Attempting to eliminate preventable vehicle failures through engineering controls is a current trend in EMS fleet maintenance, known as preventative vehicle maintenance. The concept involves considering the expected lifespan of various replaceable vehicle components and servicing and/or replacing these prior to the expected end-of-life of that component. Commonly considered vehicle checkpoints for EMS vehicle preventative maintenance include:
- Engine oil
- Oil filters
- Engine coolant/antifreeze
- Ball joints
- Windshield wipers
Based on your vehicle’s expected usage in both driven miles and engine hours, combined with the type of vehicle usage (i.e., non-emergency driving, emergency driving, urban driving, rural driving, etc.), as well as the manufacturer’s recommended replacement schedule for these components, you can develop a vehicle preventative maintenance plan and service schedule. Miles driven and engine hours are particularly important factors to capture in these calculations if your agency’s vehicles spend excessive time idling, especially if deployed via system status management.
As the organization’s plan matures, leadership will want to study the results and make modifications as necessary. A good practice is to begin benchmarking the agency against others, setting goals for vehicles, clinicians, service vendors and capital budget. Try working backwards in this area with leadership to determine appropriate targets for vehicle replacement schedules. Knowing how long a vehicle is expected to be kept in service can assist with capital budget planning for replacement or remounting the module on a new chassis. This synchronization of planning, operations and logistics functions will help ensure you do not over-invest in fleet maintenance for a particular vehicle if replacing the vehicle is the more logical and cost-effective approach.
About the author
Les Polk has worked in EMS for more than 15 years. He has worked as a paramedic at EMS agencies in both New Jersey and Pennsylvania, serving in a variety of EMS leadership capacities in logistics, operations, education, and administration. He completed his undergraduate degree at Muhlenberg College in Allentown, PA and a M.S. degree from the George Washington University in Washington, D.C. concentrating in EMS Leadership, is a Fellow of the American College of Paramedic Executives and is a Certified Six Sigma Black Belt.

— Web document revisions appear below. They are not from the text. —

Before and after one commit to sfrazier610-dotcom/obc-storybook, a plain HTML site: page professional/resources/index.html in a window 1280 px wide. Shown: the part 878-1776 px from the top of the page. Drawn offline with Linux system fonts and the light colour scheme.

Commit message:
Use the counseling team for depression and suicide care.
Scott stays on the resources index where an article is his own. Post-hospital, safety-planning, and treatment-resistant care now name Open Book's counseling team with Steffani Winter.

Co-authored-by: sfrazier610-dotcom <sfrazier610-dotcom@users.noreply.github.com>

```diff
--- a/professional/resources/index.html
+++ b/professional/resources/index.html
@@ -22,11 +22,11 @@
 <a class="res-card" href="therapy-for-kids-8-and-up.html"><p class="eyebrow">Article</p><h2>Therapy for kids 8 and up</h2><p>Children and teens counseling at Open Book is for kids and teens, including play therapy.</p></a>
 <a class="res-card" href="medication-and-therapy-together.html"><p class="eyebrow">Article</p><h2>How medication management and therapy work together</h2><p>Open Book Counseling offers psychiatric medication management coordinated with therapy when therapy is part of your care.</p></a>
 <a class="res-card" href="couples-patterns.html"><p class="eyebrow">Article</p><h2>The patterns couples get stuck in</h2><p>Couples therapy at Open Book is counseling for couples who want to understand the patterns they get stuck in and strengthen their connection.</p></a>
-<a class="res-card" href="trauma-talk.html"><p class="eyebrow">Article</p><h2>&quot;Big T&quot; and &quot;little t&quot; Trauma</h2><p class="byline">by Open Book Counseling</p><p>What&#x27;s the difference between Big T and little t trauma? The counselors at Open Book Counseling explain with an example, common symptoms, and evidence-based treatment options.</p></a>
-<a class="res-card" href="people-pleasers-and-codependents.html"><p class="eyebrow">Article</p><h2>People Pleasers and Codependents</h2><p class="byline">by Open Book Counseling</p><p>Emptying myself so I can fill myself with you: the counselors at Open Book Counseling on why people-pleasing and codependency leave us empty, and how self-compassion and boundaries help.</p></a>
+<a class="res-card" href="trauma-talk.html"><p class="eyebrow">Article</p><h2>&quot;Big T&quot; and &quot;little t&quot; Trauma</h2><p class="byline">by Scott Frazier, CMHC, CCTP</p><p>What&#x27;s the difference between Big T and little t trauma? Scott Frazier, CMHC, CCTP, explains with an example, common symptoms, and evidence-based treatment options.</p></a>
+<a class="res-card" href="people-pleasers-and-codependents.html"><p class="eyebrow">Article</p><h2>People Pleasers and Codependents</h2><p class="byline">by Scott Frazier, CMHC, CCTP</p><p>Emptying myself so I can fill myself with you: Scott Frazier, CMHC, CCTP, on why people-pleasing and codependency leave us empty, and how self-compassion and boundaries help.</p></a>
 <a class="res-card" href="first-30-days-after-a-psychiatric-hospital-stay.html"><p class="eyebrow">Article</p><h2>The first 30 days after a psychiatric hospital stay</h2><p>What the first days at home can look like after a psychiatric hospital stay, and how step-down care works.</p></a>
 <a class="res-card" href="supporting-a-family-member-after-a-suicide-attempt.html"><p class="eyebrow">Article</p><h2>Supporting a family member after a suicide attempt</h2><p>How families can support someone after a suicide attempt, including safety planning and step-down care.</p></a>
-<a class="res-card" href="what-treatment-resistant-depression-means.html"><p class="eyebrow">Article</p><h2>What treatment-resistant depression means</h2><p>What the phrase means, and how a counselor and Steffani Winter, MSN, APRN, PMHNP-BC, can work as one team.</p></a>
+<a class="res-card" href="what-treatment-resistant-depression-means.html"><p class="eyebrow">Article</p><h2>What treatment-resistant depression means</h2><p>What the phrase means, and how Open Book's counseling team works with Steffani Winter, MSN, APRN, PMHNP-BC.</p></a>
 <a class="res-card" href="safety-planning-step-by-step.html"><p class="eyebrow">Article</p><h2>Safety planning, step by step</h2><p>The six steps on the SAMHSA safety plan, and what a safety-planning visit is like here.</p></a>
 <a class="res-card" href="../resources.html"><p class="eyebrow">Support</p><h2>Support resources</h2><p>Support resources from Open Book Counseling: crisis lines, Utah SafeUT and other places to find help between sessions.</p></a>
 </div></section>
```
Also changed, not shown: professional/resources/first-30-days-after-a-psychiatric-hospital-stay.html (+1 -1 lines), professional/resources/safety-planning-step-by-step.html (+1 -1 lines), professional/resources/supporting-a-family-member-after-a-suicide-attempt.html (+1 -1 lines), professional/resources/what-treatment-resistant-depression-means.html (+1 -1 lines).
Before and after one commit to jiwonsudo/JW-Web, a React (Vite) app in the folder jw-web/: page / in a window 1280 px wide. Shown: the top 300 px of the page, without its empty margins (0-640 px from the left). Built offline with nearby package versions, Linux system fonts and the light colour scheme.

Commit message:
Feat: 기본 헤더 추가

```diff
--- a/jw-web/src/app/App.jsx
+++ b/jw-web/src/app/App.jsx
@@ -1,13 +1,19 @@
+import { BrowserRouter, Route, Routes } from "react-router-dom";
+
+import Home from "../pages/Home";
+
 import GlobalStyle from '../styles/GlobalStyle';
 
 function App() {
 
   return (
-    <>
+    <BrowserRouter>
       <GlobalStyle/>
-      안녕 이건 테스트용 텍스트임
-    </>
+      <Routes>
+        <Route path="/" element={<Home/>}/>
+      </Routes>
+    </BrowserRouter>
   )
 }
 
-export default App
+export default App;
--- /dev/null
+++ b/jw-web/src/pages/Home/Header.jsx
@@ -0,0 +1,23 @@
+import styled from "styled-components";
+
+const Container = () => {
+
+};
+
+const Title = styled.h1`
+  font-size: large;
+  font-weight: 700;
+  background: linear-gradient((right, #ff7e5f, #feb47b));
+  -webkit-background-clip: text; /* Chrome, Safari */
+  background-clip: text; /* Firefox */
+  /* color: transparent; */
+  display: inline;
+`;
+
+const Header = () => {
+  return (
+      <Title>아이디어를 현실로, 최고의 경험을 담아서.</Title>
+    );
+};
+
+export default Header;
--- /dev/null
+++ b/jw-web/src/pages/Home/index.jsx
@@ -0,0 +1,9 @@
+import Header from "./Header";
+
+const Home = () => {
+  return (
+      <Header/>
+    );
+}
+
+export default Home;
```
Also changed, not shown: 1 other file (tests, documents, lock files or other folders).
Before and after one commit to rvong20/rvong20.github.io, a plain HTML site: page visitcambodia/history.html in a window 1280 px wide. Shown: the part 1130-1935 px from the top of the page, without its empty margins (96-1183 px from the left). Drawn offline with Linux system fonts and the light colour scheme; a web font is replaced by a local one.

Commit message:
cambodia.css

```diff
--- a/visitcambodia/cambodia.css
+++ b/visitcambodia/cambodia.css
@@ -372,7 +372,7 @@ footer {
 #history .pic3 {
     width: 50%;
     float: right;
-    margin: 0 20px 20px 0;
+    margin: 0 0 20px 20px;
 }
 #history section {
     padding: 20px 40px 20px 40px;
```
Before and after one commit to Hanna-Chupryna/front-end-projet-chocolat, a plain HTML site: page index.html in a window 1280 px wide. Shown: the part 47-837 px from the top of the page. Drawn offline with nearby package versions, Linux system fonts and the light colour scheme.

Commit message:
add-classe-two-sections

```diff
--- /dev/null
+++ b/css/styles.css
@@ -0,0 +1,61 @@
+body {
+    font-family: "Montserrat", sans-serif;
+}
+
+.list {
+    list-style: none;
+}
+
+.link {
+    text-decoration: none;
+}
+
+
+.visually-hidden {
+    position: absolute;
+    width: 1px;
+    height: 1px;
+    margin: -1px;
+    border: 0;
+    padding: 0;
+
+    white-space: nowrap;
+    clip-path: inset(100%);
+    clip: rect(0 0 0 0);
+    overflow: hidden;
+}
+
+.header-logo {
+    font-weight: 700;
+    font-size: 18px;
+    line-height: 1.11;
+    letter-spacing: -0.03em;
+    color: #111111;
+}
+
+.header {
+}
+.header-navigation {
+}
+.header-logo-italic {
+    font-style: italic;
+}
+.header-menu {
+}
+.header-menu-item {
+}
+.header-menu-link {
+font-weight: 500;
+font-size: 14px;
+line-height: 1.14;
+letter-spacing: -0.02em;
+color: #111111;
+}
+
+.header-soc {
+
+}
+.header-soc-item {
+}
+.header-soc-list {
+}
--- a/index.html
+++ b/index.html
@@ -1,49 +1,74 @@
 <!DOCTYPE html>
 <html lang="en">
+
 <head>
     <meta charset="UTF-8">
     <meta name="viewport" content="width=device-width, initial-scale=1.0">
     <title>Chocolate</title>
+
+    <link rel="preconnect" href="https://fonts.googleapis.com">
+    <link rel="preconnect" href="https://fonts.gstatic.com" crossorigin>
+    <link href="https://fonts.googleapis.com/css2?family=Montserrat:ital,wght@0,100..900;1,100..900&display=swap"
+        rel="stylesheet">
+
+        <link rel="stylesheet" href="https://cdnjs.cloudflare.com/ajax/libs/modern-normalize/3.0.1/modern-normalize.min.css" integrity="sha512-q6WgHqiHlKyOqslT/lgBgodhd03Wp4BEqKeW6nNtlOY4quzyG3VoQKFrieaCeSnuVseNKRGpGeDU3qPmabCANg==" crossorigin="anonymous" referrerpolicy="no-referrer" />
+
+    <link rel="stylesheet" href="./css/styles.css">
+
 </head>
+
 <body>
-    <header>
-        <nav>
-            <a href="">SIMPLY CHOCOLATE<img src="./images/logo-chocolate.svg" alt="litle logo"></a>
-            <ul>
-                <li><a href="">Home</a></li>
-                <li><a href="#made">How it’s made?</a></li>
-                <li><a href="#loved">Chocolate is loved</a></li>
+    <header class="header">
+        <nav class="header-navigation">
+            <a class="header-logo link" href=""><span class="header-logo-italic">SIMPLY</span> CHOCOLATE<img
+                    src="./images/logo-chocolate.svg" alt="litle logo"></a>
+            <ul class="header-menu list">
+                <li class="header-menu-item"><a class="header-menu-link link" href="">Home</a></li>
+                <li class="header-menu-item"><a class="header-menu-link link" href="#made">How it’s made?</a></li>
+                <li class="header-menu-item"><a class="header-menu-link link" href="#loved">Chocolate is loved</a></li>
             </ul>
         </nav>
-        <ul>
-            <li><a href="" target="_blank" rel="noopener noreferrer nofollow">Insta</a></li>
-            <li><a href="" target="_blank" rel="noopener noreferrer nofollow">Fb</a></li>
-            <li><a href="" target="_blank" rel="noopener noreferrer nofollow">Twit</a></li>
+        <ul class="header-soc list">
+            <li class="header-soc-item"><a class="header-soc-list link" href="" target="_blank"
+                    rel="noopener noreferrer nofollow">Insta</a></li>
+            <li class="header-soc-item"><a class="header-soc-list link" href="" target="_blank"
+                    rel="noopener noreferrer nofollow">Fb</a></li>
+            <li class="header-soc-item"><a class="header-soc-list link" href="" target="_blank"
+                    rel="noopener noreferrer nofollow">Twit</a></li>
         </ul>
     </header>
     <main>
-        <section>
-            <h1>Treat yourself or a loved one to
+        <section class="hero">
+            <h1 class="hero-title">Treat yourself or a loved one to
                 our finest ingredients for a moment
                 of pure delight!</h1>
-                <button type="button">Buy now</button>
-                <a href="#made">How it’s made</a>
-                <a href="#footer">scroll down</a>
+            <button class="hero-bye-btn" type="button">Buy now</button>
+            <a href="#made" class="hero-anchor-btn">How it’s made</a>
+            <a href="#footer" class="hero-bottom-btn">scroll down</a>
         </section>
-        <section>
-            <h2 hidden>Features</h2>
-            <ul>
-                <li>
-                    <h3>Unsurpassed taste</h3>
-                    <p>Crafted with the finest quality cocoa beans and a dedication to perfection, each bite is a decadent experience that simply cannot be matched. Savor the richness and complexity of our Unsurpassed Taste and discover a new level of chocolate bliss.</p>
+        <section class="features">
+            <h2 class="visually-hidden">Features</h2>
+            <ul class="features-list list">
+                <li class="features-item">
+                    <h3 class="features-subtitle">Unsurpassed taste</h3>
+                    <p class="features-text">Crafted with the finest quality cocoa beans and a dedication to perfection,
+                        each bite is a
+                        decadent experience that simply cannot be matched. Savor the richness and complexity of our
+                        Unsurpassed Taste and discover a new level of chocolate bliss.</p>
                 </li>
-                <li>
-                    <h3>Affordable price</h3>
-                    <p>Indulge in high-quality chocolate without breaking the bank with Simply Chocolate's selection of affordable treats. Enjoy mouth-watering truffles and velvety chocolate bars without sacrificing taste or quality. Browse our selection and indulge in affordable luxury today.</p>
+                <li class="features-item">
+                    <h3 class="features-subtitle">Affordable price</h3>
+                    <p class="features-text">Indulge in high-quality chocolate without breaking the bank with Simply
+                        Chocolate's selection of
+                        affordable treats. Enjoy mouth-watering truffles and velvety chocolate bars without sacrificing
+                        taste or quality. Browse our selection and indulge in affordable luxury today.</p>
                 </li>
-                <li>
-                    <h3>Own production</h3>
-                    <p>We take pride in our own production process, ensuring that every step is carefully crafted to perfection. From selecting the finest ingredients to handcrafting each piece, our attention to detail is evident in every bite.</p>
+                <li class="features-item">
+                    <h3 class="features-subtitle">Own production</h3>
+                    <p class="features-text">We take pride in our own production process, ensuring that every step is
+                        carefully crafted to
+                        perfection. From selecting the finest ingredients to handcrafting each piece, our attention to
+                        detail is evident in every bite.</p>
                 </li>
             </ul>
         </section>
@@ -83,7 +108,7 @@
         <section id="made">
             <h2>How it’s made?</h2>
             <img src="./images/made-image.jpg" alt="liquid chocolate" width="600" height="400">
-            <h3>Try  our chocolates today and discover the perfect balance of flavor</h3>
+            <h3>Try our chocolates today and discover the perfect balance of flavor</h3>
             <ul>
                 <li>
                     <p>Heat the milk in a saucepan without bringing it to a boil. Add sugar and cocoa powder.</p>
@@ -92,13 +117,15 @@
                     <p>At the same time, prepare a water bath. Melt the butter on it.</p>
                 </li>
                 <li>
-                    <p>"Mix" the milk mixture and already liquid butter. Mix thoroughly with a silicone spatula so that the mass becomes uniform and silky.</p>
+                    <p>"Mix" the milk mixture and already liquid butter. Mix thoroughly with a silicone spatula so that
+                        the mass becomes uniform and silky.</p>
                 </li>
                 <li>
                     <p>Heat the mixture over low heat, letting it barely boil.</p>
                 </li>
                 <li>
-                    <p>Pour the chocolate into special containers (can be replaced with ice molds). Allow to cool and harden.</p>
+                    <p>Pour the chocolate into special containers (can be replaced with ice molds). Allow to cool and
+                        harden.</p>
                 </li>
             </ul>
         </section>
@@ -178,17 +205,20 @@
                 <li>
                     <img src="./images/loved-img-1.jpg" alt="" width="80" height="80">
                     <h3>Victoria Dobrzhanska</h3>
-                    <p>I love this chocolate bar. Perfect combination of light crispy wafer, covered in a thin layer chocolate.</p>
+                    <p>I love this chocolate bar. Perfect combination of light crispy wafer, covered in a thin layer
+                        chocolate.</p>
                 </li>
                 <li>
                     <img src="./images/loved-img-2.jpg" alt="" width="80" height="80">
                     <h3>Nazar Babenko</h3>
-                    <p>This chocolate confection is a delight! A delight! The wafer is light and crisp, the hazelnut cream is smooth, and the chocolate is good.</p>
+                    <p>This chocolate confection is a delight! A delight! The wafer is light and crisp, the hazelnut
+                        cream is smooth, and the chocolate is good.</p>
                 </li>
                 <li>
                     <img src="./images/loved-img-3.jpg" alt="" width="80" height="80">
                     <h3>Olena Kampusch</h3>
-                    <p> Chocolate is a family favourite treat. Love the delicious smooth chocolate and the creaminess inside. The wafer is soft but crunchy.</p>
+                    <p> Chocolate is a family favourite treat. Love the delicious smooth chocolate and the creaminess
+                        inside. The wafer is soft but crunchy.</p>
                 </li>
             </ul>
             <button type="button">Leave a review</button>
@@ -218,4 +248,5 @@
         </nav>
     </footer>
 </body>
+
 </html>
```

Download the EMS1 fleet management products buying guide to learn key steps for product selection, purchasing and implementation to turn your vehicle data into valuable operational analytics.